BEGIN RECORDED INFORMATION

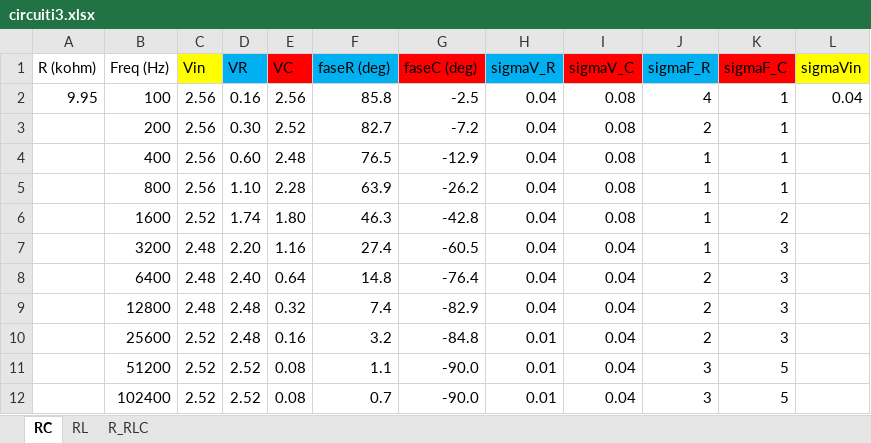
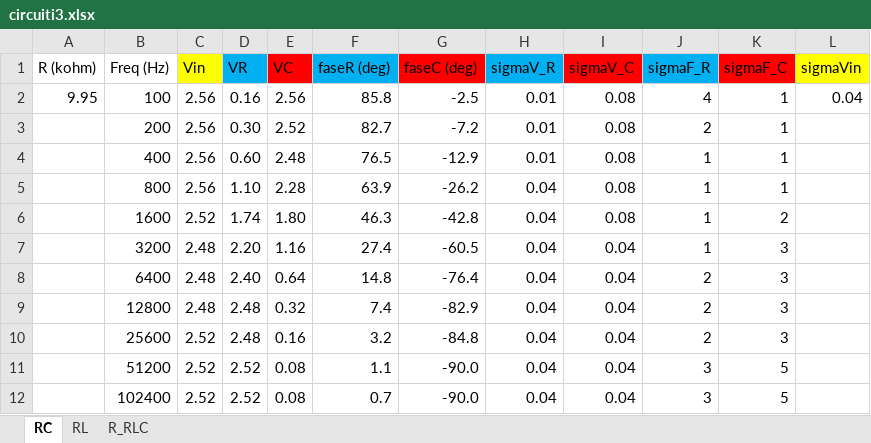
Before and after one commit to CarminatiGiovanni/LaboratorioFisica2, an Excel workbook: 20240411circuiti3/circuiti3.xlsx, sheet RC, drawn as a sheet; values as stored, in another font and other column widths than the file's, no borders; charts and pictures not drawn; the diff names each change by its address in the sheet, - before the commit and + after, or states it on an @@ line.

```diff
--- a/20240411circuiti3/circuiti3.xlsx (sheet RC)
+++ b/20240411circuiti3/circuiti3.xlsx (sheet RC)
-H2:H4 (sigmaV_R): 0.04
+H2:H4 (sigmaV_R): 0.01
-H10:H12 (sigmaV_R): 0.01
+H10:H12 (sigmaV_R): 0.04
```
Also changed, not shown: 3 other files.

END RECORDED INFORMATION

◆ **WORK TO BE COMPLETED**:
Repeat every line above exactly, minus the pictures.

◆ **EXPECTED ANSWER**:
Before and after one commit to CarminatiGiovanni/LaboratorioFisica2, an Excel workbook: 20240411circuiti3/circuiti3.xlsx, sheet RC, drawn as a sheet; values as stored, in another font and other column widths than the file's, no borders; charts and pictures not drawn; the diff names each change by its address in the sheet, - before the commit and + after, or states it on an @@ line.

```diff
--- a/20240411circuiti3/circuiti3.xlsx (sheet RC)
+++ b/20240411circuiti3/circuiti3.xlsx (sheet RC)
-H2:H4 (sigmaV_R): 0.04
+H2:H4 (sigmaV_R): 0.01
-H10:H12 (sigmaV_R): 0.01
+H10:H12 (sigmaV_R): 0.04
```
Also changed, not shown: 3 other files.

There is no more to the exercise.